Winchester's 1876 or Centennial Model rifle was intended from the start as a big game rifle, being chambered for centerfire cartridges ranging from the .40-65 all the way up to the powerful .50-95. First offered in 1876 and displayed at the Centennial Exposition in Philadelphia, Winchester's newest lever-action soon garnered favorable reviews from many experienced American hunters, including one who later served as president, Theodore Roosevelt.
While the standard Model 1876 lever gun loaded through a port on the right side of the receiver, this example is more than a little different. Featuring left-handed loading capability, this 26-inch rifle also has an intriguing one-piece cleaning rod affixed to the side-both custom features that are not reflected in surviving Winchester factory records. Yet this "special" .50-caliber rifle is not marked as the unique creation of any gunsmith, despite the amount of time and effort required to make such a conversion.
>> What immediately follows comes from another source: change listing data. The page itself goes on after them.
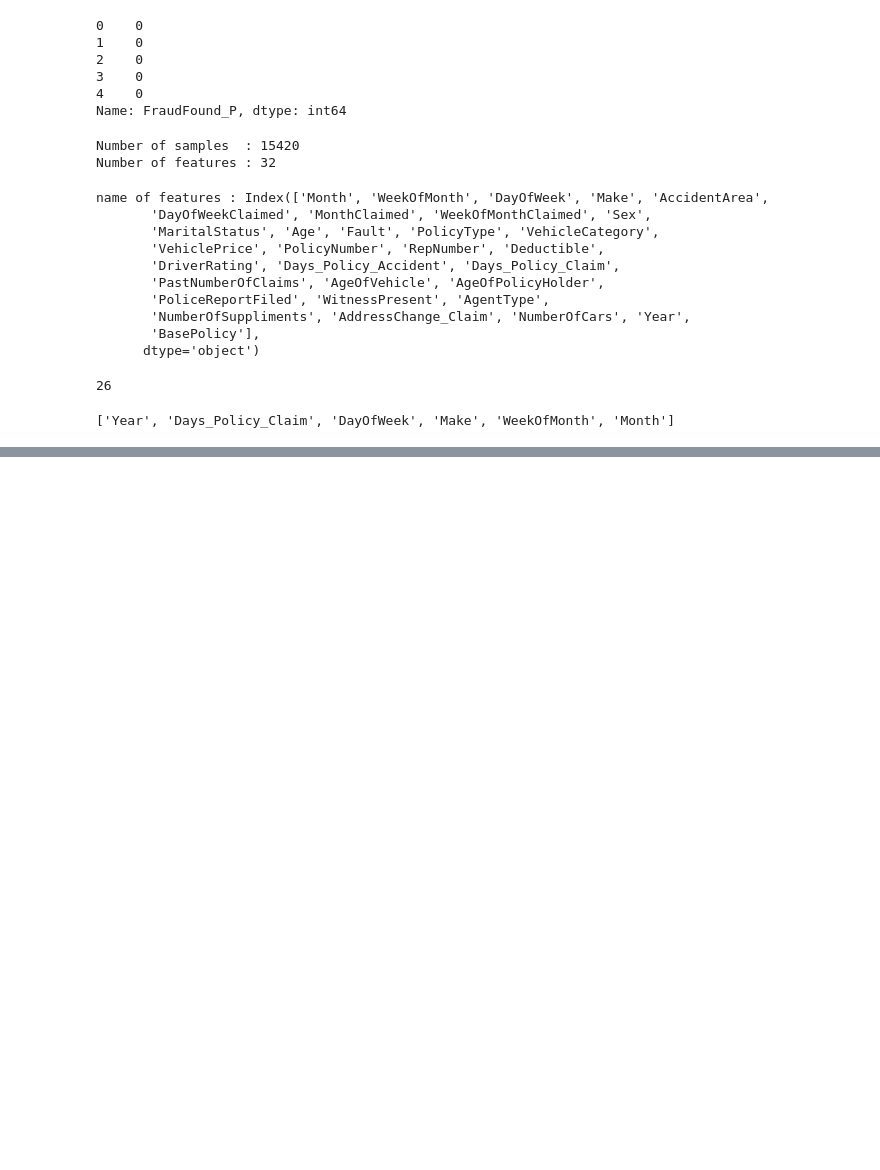
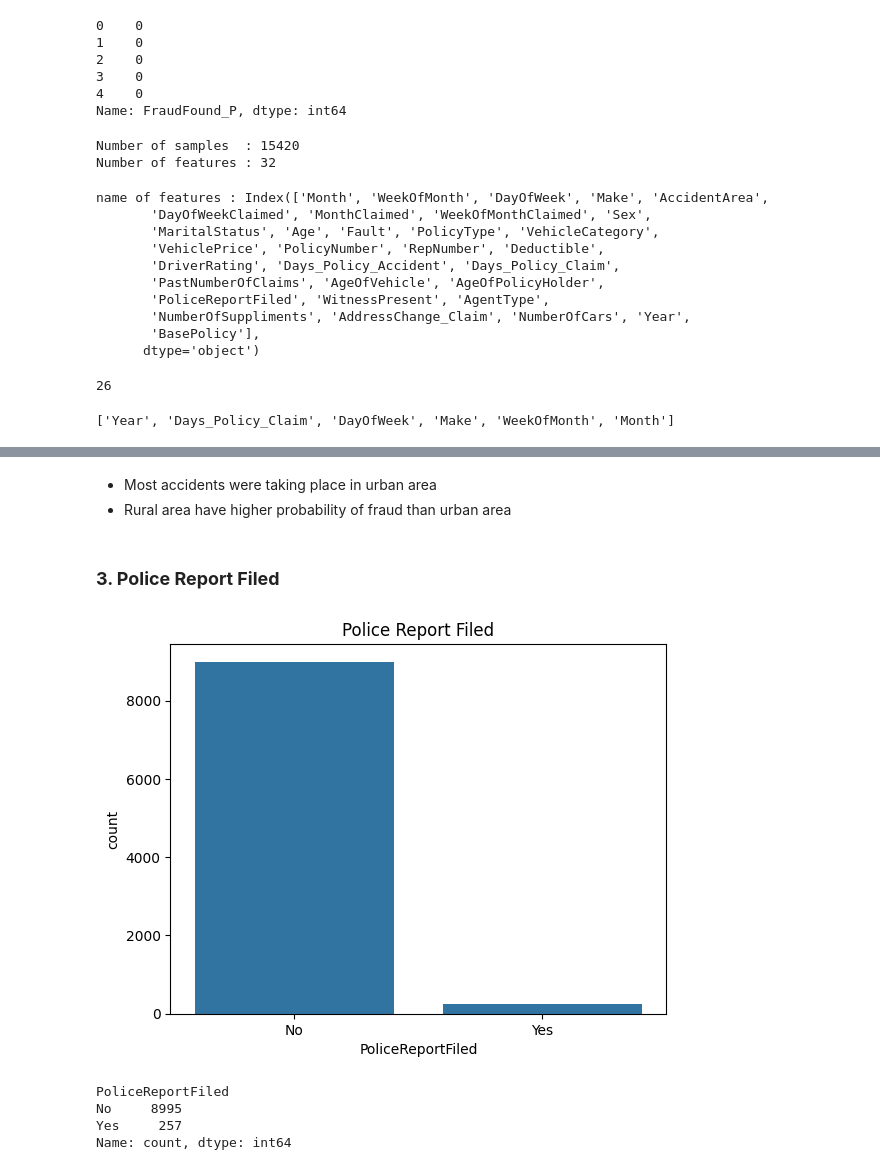
Before and after one commit to kypepr/gitlearning, a Jupyter notebook: insurance.ipynb, the cells around one changed output, grey strips where cells are left out. Saved outputs shown, nothing was run; the diff lists cells and outputs as text; code cells hidden in the pictures; blank space fills up the shorter version.

```diff
--- a/insurance.ipynb
+++ b/insurance.ipynb
@@ -266,0 +427,21 @@ ModuleNotFoundError: No module named 'sklear'
+# %% [markdown]
+- Most accidents were taking place in urban area
+- Rural area have higher probability of fraud than urban area
+# %% [markdown]
+### **3. Police Report Filed**
+# %%
+# Visualize the Police Report Filed
+sns.countplot(data = eda_df,
+              x = "PoliceReportFiled")
+
+plt.title("Police Report Filed")
+plt.show()
+# %% [output]
+[figure, added]
+# %%
+eda_df['PoliceReportFiled'].value_counts()
+# %% [output]
+PoliceReportFiled
+No     8995
+Yes     257
+Name: count, dtype: int64
```
Also changed, not shown: parts of 45 cells of this notebook.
Loaned to the National Firearms Museum by collector C.L. Werner of Nebraska, this unusual Winchester Model 1876 represents a mystery. Was it made for a Western buffalo hunting trip to be used by the left-handed General Philip Sheridan? Or was it just a special rifle that an unknown gunsmith crafted to reflect his talent? We may never know.